The initial licensing study for child-placing agencies requires a review of office space and equipment, and emphasis is given to staffing, program policies, and organization. It is not always possible to measure these services until the agency has been in operation for a certain period of time.
Licensing Study for Residential Child Care
The initial licensing study for residential child care is more complex. The process from initial planning, fundraising, and staffing may take a year or longer. Occasionally, rules pertaining to the physical facilities site may require several on-site visits.
Licensing Standards for residential child-caring and child-placing agencies require the licensee to submit an application for re-licensure at least 60 days before expiration date of the current license. When a timely reapplication is submitted, the current license remains in effect until the state licensor issues or denies the request for re-licensure. Once the minimum requirements have been met, the license is issued.

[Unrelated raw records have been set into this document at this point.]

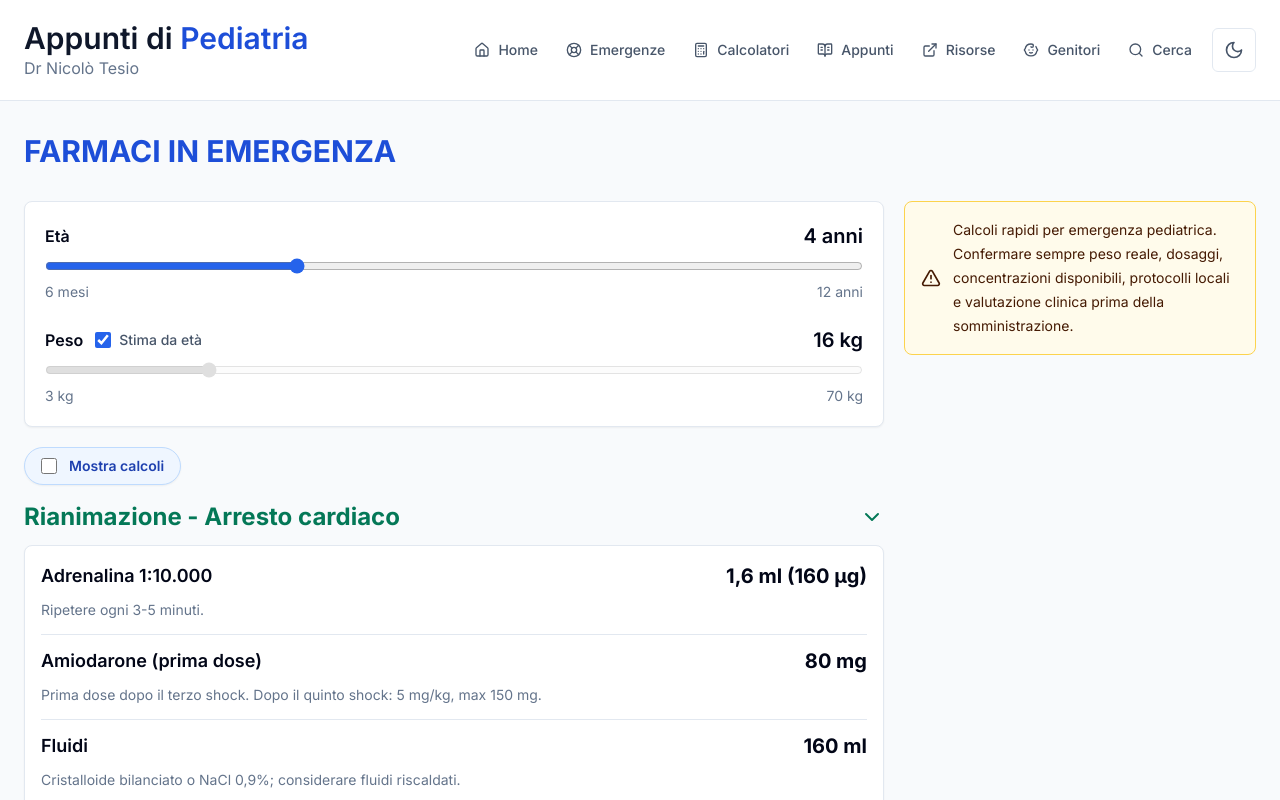
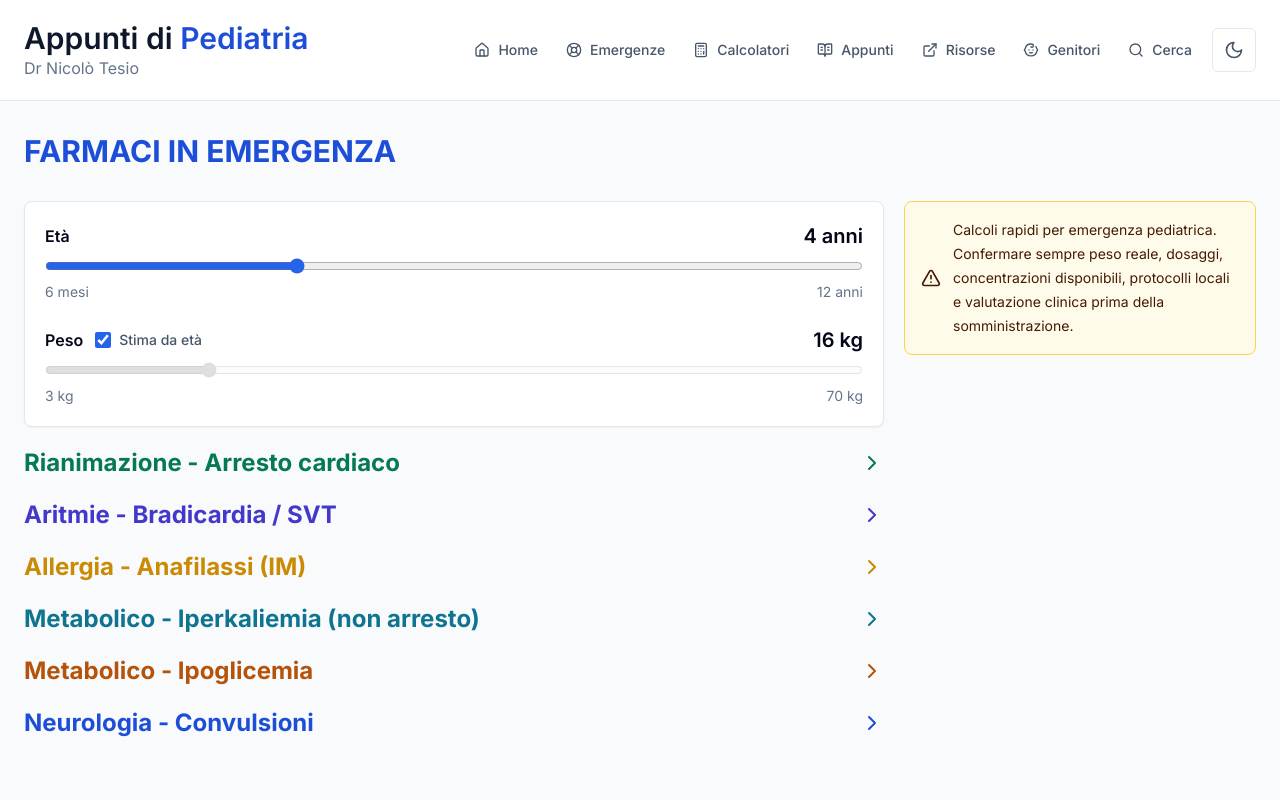
Before and after one commit to nicolotesio/app-pediatria, a Next.js app: page /emergenze/farmaci in a window 1280 px wide. Shown: the top 800 px of the page. Built offline with nearby package versions, Linux system fonts and the light colour scheme.

Commit message:
Move calculations toggle into each section

```diff
--- a/components/calculators/EmergencyDrugsCalculator.tsx
+++ b/components/calculators/EmergencyDrugsCalculator.tsx
@@ -22,7 +22,6 @@ export function EmergencyDrugsCalculator() {
     weightKg: estimatePediatricWeightKg(4),
     estimateWeightFromAge: true
   });
-  const [showCalculations, setShowCalculations] = useState(false);
 
   const result = useMemo(() => {
     try {
@@ -45,19 +44,9 @@ export function EmergencyDrugsCalculator() {
           <WarningBox>Selezionare età e peso validi per visualizzare i risultati.</WarningBox>
         ) : (
           <div className="grid gap-4">
-            <label className="flex w-fit cursor-pointer items-center gap-3 rounded-full border border-blue-200 bg-blue-50 px-4 py-2 text-sm font-semibold text-blue-800 shadow-sm transition hover:border-blue-300 hover:bg-blue-100 dark:border-blue-900 dark:bg-blue-950/50 dark:text-blue-100 dark:hover:bg-blue-950">
-              <input
-                type="checkbox"
-                checked={showCalculations}
-                onChange={(event) => setShowCalculations(event.target.checked)}
-                className="size-4 rounded border-slate-300 accent-blue-600"
-              />
-              Mostra calcoli
-            </label>
-
             <div className="grid gap-5">
               {result.sections.map((section) => (
-                <DrugSectionCard key={section.id} section={section} showCalculations={showCalculations} />
+                <DrugSectionCard key={section.id} section={section} />
               ))}
             </div>
           </div>
@@ -67,8 +56,9 @@ export function EmergencyDrugsCalculator() {
   );
 }
 
-function DrugSectionCard({ section, showCalculations }: { section: DrugSection; showCalculations: boolean }) {
-  const [isOpen, setIsOpen] = useState(true);
+function DrugSectionCard({ section }: { section: DrugSection }) {
+  const [isOpen, setIsOpen] = useState(false);
+  const [showCalculations, setShowCalculations] = useState(false);
 
   return (
     <section className="grid gap-3">
@@ -99,6 +89,15 @@ function DrugSectionCard({ section, showCalculations }: { section: DrugSection;
           </div>
         ) : null}
 
+        <button
+          type="button"
+          onClick={() => setShowCalculations((value) => !value)}
+          className="mt-3 inline-flex w-fit items-center gap-1 rounded-md px-0 py-1 text-xs font-semibold text-blue-700 transition hover:text-blue-900 dark:text-blue-300 dark:hover:text-blue-100"
+        >
+          {showCalculations ? "Nascondi calcoli" : "Mostra calcoli"}
+          <ChevronDown className={`size-4 transition ${showCalculations ? "rotate-180" : ""}`} />
+        </button>
+
         {showCalculations ? (
           <div className="mt-3 rounded-md bg-blue-50 px-3 py-2 text-sm leading-6 text-blue-950 dark:bg-blue-950/40 dark:text-blue-100">
             {section.calculations.map((calculation) => (
```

The primary purpose of monitoring is to review areas previously noted as weak or deficient, to follow up on complaints, or to make routine checks of previously cited violations.
Review of Records
There are two types of files that facilities are required to maintain:
- Each personnel file must contain professional credentials, four letters of reference (one former employer and three personal), yearly performance evaluations, criminal background check, and MDCPS Central Registry check.
- Each resident file should contain a court order, placement agreement, educational records, treatment plan, current medical report, and individual service/case plan.
Consultation given by licensing staff falls into three categories:
- Methods for coming into compliance.
- Improvement of services above the required regulations.
- Assisting the licensee by making referrals to sources of information in other departments.
Negative Licensing Action
Negative licensing action will not come as a surprise to applicants or licensees, as they will be apprised of any and all action(s) that will be taken against them.
The licensing staff is responsible for determining the reasons and merits for any request for a waiver, alternative ways to comply, and, more importantly, potential adverse effects on children.
Types of Services
There are currently three types of services under licensure:
- Emergency shelter (short-term, full-time care for children over 30-45 days).
- Long-term residential care for children requiring more intensive services by professional staff.
- Residential care for children who are not able to return home to their families.
Every person/organization whose activities are regulated through licensing requirements has the right to a notice of the requirements, noncompliance, information for correcting areas of noncompliance, and a reasonable time frame for coming into compliance. Each agency/person has the right to a fair hearing.
Licensing requirements will be enforced equally for all MDCPS-licensed agencies.
The Child Residential Home Notification Act/Registration of Unlicensed Residential Homes
Unlicensed residential facilities are required to submit a monthly report to the Mississippi State Department of Health, Division of Child Care Facilities Licensure.